Turkish Airlines had a shocking reputation for safety and service and, to its credit, it has improved though not as much as it needs to. They are definitely not an airline that should be handing out advice to Lufthansa on how to train pilots.
The CEO of the airline, Temel Kotil, apparently has the Germanwings crash all sorted out. “The crash happened after the pilot broke up with his girlfriend” he said in an interview with a Turkish magazine, which is why Turkish Airlines “encourages” its pilots to marry. He also said that his airline was anxious to recruit more female pilots for the same reason.
He is clearly a man of many talents. Not only the CEO of an airline but a world-class psychiatrist as well. Those who have studied the issue of depression will no doubt be fascinated to hear Mr Kotil’s thesis that depression affects single men so much more more than married men or women.
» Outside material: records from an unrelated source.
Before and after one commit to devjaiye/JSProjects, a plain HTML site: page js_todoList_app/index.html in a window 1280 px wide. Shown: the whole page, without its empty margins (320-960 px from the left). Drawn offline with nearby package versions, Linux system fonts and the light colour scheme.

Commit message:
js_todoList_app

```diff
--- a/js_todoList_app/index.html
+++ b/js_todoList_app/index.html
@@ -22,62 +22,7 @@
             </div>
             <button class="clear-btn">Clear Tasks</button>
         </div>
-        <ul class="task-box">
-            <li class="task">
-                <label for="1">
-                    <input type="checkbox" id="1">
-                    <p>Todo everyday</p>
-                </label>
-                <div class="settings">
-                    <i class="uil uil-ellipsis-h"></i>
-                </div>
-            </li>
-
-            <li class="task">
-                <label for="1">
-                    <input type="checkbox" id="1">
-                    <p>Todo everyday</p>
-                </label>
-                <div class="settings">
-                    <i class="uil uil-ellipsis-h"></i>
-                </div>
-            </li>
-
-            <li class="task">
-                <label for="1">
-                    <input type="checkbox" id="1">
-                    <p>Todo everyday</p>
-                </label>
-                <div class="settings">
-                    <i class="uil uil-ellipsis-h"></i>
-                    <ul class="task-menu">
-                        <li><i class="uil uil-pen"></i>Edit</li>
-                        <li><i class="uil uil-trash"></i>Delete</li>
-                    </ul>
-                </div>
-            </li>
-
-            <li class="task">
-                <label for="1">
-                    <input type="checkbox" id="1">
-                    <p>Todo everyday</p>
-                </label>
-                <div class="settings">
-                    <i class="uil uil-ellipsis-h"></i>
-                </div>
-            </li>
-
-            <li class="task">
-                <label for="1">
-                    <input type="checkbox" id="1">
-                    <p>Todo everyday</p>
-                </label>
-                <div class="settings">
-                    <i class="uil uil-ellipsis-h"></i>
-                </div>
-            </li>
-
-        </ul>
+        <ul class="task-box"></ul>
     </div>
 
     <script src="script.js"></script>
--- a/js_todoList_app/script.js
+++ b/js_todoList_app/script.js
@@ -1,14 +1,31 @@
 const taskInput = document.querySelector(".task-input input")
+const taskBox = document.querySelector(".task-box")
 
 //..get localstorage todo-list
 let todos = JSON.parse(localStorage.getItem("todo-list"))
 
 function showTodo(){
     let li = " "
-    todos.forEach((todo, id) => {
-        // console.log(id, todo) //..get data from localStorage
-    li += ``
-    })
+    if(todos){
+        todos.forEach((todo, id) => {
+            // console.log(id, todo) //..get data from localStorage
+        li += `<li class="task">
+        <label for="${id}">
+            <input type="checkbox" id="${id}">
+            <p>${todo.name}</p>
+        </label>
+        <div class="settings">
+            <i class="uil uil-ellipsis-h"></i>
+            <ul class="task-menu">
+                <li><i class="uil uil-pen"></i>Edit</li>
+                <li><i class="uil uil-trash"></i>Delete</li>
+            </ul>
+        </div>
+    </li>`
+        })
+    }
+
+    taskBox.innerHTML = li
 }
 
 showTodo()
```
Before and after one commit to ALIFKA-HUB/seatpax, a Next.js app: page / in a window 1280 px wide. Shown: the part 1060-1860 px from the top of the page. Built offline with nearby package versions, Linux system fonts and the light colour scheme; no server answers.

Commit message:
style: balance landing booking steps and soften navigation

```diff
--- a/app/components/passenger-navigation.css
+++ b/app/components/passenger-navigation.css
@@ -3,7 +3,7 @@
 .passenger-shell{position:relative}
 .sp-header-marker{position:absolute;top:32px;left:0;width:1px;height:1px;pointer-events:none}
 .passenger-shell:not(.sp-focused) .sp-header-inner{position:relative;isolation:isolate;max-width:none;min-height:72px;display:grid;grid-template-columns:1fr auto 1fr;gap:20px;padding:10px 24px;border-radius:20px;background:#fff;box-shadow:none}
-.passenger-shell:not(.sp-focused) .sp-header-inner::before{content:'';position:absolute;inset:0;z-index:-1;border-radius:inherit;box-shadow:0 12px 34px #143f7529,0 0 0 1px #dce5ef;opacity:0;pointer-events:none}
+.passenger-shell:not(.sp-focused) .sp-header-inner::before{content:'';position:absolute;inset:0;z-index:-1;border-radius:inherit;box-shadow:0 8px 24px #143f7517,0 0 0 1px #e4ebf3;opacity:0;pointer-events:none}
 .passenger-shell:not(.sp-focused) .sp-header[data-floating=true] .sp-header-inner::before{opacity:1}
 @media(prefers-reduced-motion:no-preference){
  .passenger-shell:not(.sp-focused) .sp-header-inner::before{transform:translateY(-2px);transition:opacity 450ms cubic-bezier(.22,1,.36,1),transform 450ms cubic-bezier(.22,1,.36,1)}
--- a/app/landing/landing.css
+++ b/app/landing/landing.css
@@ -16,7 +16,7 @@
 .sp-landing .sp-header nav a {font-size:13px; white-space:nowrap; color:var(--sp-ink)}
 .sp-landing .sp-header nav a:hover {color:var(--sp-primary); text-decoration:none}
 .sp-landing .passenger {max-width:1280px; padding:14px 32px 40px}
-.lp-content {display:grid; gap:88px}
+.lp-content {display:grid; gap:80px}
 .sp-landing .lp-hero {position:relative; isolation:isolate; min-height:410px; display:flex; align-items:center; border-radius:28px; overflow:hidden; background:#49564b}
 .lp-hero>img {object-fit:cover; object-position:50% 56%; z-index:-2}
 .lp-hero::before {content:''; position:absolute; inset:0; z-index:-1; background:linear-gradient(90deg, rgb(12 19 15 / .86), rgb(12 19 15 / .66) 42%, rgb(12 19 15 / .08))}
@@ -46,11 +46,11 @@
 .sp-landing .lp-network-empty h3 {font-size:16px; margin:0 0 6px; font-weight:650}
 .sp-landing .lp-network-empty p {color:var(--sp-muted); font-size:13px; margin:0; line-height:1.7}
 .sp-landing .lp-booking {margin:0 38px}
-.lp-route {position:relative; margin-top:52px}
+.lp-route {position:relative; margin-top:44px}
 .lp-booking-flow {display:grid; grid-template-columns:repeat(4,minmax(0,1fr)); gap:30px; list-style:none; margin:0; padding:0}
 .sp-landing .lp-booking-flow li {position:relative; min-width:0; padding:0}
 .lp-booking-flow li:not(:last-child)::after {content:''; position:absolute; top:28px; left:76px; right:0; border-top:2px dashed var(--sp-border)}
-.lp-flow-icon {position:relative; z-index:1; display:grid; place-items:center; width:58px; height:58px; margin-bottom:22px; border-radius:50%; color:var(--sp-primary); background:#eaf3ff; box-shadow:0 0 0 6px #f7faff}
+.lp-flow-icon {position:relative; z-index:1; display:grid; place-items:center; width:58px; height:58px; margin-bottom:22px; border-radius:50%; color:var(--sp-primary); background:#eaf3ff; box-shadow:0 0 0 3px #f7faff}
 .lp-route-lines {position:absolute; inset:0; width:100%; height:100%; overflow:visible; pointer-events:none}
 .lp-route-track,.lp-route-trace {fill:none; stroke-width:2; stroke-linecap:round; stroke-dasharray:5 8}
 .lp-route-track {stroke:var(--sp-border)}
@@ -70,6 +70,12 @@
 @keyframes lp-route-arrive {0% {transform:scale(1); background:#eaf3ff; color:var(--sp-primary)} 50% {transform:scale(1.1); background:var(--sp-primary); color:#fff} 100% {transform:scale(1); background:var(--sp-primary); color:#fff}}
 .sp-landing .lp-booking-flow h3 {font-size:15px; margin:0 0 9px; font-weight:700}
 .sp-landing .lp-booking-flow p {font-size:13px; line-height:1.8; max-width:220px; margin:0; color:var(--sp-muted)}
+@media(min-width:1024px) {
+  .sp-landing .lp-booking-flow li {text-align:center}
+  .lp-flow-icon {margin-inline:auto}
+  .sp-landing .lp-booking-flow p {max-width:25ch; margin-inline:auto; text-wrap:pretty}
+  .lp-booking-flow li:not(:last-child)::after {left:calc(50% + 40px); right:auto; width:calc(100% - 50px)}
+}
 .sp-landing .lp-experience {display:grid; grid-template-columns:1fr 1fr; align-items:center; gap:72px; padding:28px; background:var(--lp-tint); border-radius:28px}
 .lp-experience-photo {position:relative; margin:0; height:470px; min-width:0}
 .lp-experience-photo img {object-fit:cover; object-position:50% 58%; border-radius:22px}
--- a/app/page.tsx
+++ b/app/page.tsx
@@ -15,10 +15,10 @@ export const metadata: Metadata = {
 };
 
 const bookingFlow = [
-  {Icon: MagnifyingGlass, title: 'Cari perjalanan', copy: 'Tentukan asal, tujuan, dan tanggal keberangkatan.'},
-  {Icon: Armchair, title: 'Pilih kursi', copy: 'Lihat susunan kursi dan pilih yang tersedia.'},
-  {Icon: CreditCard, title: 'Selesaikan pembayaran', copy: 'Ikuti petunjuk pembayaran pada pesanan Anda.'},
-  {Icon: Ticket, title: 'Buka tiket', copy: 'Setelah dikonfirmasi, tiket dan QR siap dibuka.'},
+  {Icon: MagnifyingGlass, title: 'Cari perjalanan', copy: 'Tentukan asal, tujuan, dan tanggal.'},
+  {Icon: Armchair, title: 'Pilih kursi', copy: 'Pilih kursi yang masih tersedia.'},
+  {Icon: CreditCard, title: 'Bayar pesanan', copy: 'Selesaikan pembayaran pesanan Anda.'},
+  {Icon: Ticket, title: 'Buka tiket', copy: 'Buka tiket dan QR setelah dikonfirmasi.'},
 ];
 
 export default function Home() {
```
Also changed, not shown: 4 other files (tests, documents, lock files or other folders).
Suggesting that pilots should be “encouraged” to marry has a slightly ominous tinge to it in the context of a country that is veering towards a form of Islamic dictatorship.
There has long been an understanding that airlines never comment publicly on the accidents of other companies. The CEO of Turkish Airlines needs to be forcibly reminded of this.
Meanwhile, these silly remarks are unlikely to make passengers travelling with Turkish Airlines feel any safer.
Turkish Airlines has fought hard over the last few years to build a reputation as a modern, secure, international airline but there are some rather worrying gaps appearing in the carefully created PR image that no amount of sponsorship of glamorous football clubs will hide. The most recent blow is totally self-inflicted and suggests the airline has little idea or concern about how it is viewed by the rest of the world.
The Turkish parliament is debating a law to ban aviation workers from striking. This is just one of many signs of the government’s swing to totalitarianism.
The Turkish Civil Aviation Union reacted by urging members to go sick – the only method of protest available. Turkish Airlines instantly dismissed 150 staff (according to rumours, mostly engineers, cabin staff and at least one Captain).
Turkish Airlines has had one of the worst safety records of any airline in the world. That has improved but, as the accident in Amsterdam showed, they still have problems to overcome. No one likes strikes but the right to strike is a fundamental liberty in any civilised society. If airline employees are fearful of speaking out against their employer or government, safety will be the first casualty.
Air New Zealand have gained a lot of publicity with some of their special safety videos featuring sports and television stars and now Turkish Airlines has jumped on the bandwagon with a special video featuring Wayne Rooney and other Manchester United footballers.
The video is really very long and appears designed for pre-teens. It is vaguely interesting the first time but if you took several flights with the airline, you would get very bored indeed. The whole point of these special videos is that they are supposed to grab the passenger’s attention. Could they possibly have the opposite effect?
Other than for the rather strange English accent of the voice-over artist, the other notable feature is that it is one of the last recordings of Wazza pre-hair transplant.